Content starts

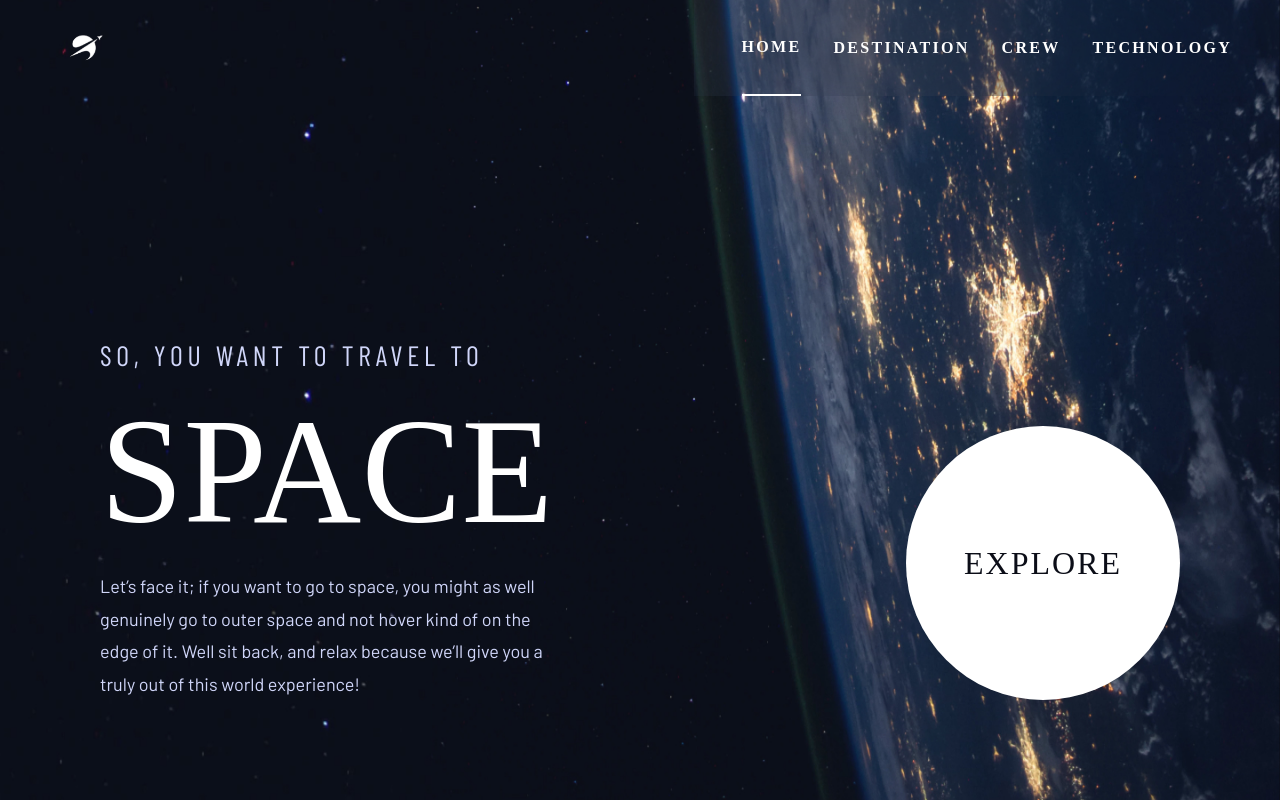
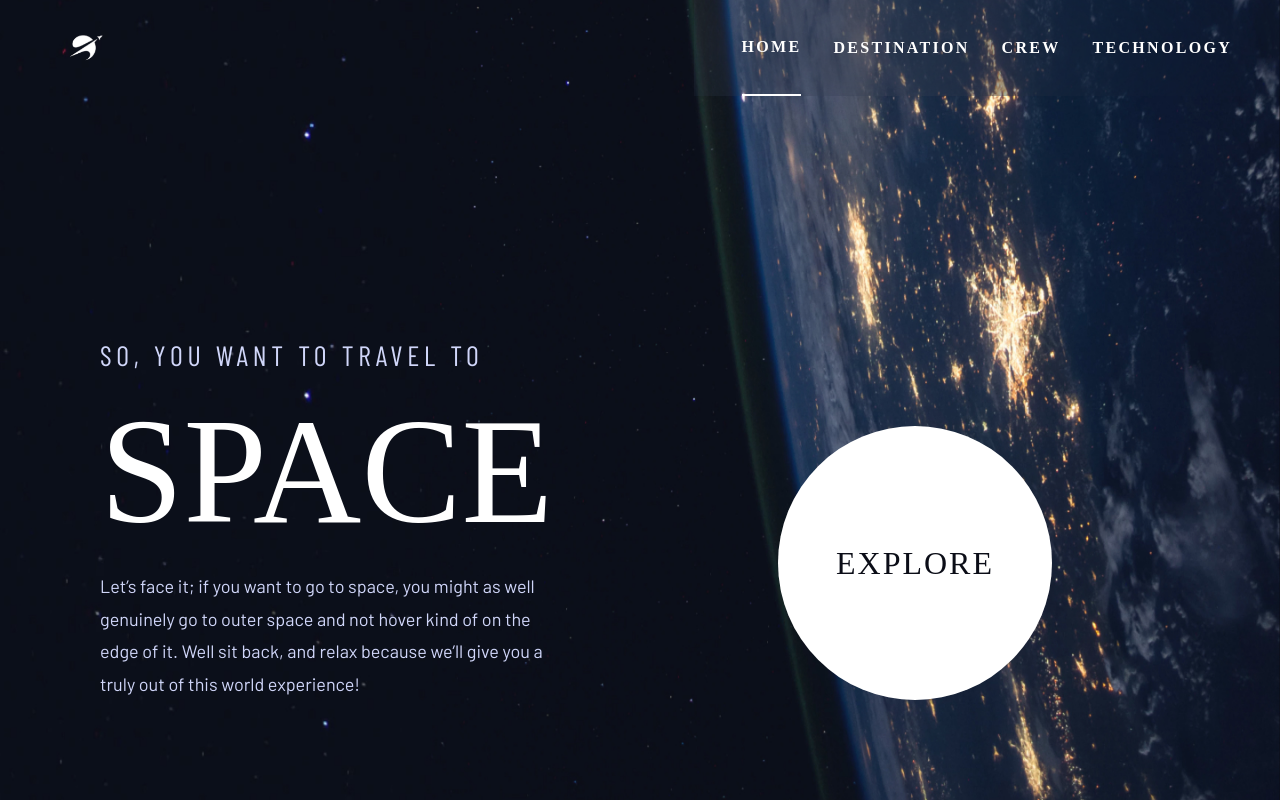
Before and after one commit to NP-12D/Space, a React (Vite) app: page / in a window 1280 px wide. Built offline with nearby package versions, Linux system fonts and the light colour scheme; a web font is replaced by a local one.

Commit message:
fix: adjust logo sizes

```diff
--- a/src/layout/Header.jsx
+++ b/src/layout/Header.jsx
@@ -11,14 +11,16 @@ export default function Header() {
 
   return (
     <HeaderDiv>
-      <Link to="/">
+
         <LogoDiv>
+          <Link to="/">
           <LogoImg
             src="/b053a42f6a3ab231e66ffc7cfe470076-removebg-preview.png"
             alt="logo"
           />
+           </Link>
         </LogoDiv>
-      </Link>
+
       <LineNav>
         <Line />
 
--- a/src/pages/Destination.jsx
+++ b/src/pages/Destination.jsx
@@ -42,14 +42,15 @@ const Container = styled.div`
   background-image: url("/destination.jpg");
   background-position: center;
   background-size: cover;
-  @media screen and (max-width: 600px) {
-    padding-inline:32px;
-    overflow:hidden;
-  }
+
   @media screen and (max-width: 1344px) {
     padding-inline:80px;
      overflow:hidden;
      padding-top: 135px;
+  }
+   @media screen and (max-width: 780px) {
+    padding-inline:32px;
+    overflow:hidden;
   }
 `;
 
@@ -70,11 +71,11 @@ const Headline = styled.h5`
       font-size: 24px;
 
     }
-    @media screen and (max-width: 600px) {
+    @media screen and (max-width: 780px) {
       font-size: 18px;
     }
   }
-  @media screen and (max-width: 600px) {
+  @media screen and (max-width: 780px) {
     font-size: 18px;
   }
   @media screen and (max-width: 1000px) {
--- a/src/pages/Home.jsx
+++ b/src/pages/Home.jsx
@@ -33,10 +33,15 @@ const Main = styled.main`
   background-image: url(${homebackground});
   background-position: center;
   background-size: cover;
-   @media screen and (max-width: 1000px) {
+  padding-top:200px;
+   @media screen and (max-width: 1100px) {
     height:auto;
     min-height:100vh;
     padding-bottom:50px;
+
+  }
+  @media screen and (max-width: 780px){
+    padding-top:136px;
   }
 `;
 
@@ -44,8 +49,8 @@ const HeroContent = styled.div`
   display: flex;
   align-items: flex-end;
   justify-content: space-between;
-  width: 100%;
-  width: 100%;
+  width: 90%;
+
   margin: 0 auto;
   padding-inline: 165px;
   z-index: 5;
@@ -67,10 +72,13 @@ const HeroContent = styled.div`
   @media screen and (max-width: 1344px) {
     padding-inline: 100px;
   }
-  @media screen and (max-width: 1000px) {
+  @media screen and (max-width: 780px) {
+    padding-inline: 0;
+  }
+  @media screen and (max-width: 1100px) {
     flex-direction: column;
     align-items: center;
-    padding-top: 200px;
+
     justify-content: space-between;
     gap:100px;
     position: relative;
@@ -84,7 +92,7 @@ const TextSection = styled.div`
   display: flex;
   flex-direction: column;
   align-items: flex-start;
-   @media screen and (max-width: 1000px) {
+   @media screen and (max-width: 1100px) {
     align-items:center;
     text-align:center;
   }
@@ -98,8 +106,9 @@ const Subtitle = styled.h5`
   text-transform: uppercase;
   font-weight: 400;
   margin-bottom: 24px;
-   @media screen and (max-width: 1000px) {
-    font-size:20px;
+   @media screen and (max-width: 1100px) {
+    font-size:18px;
+
   }
   @media screen and (max-width: 600px) {
     font-size:16px;
@@ -125,7 +134,7 @@ const Paragraph = styled.p`
   color: #d0d6f9;
   line-height: 1.8;
   font-weight: 400;
-  @media screen and (max-width: 1000px) {
+  @media screen and (max-width: 1100px) {
     font-size:16px;
   }
 `;
@@ -176,7 +185,7 @@ const ExploreButton = styled(Link)`
   &:active {
     transform: scale(0.98);
   }
-  @media screen and (max-width: 1000px) {
+  @media screen and (max-width: 1100px) {
     width:242px;
     height:242px;
   }
```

Content ends

Brief:
Pull together all lines from the data that mention the word "const".

Answer to this task:
@@ -42,14 +42,15 @@ const Container = styled.div`
@@ -70,11 +71,11 @@ const Headline = styled.h5`
@@ -33,10 +33,15 @@ const Main = styled.main`
@@ -44,8 +49,8 @@ const HeroContent = styled.div`
@@ -67,10 +72,13 @@ const HeroContent = styled.div`
@@ -84,7 +92,7 @@ const TextSection = styled.div`
@@ -98,8 +106,9 @@ const Subtitle = styled.h5`
@@ -125,7 +134,7 @@ const Paragraph = styled.p`
@@ -176,7 +185,7 @@ const ExploreButton = styled(Link)`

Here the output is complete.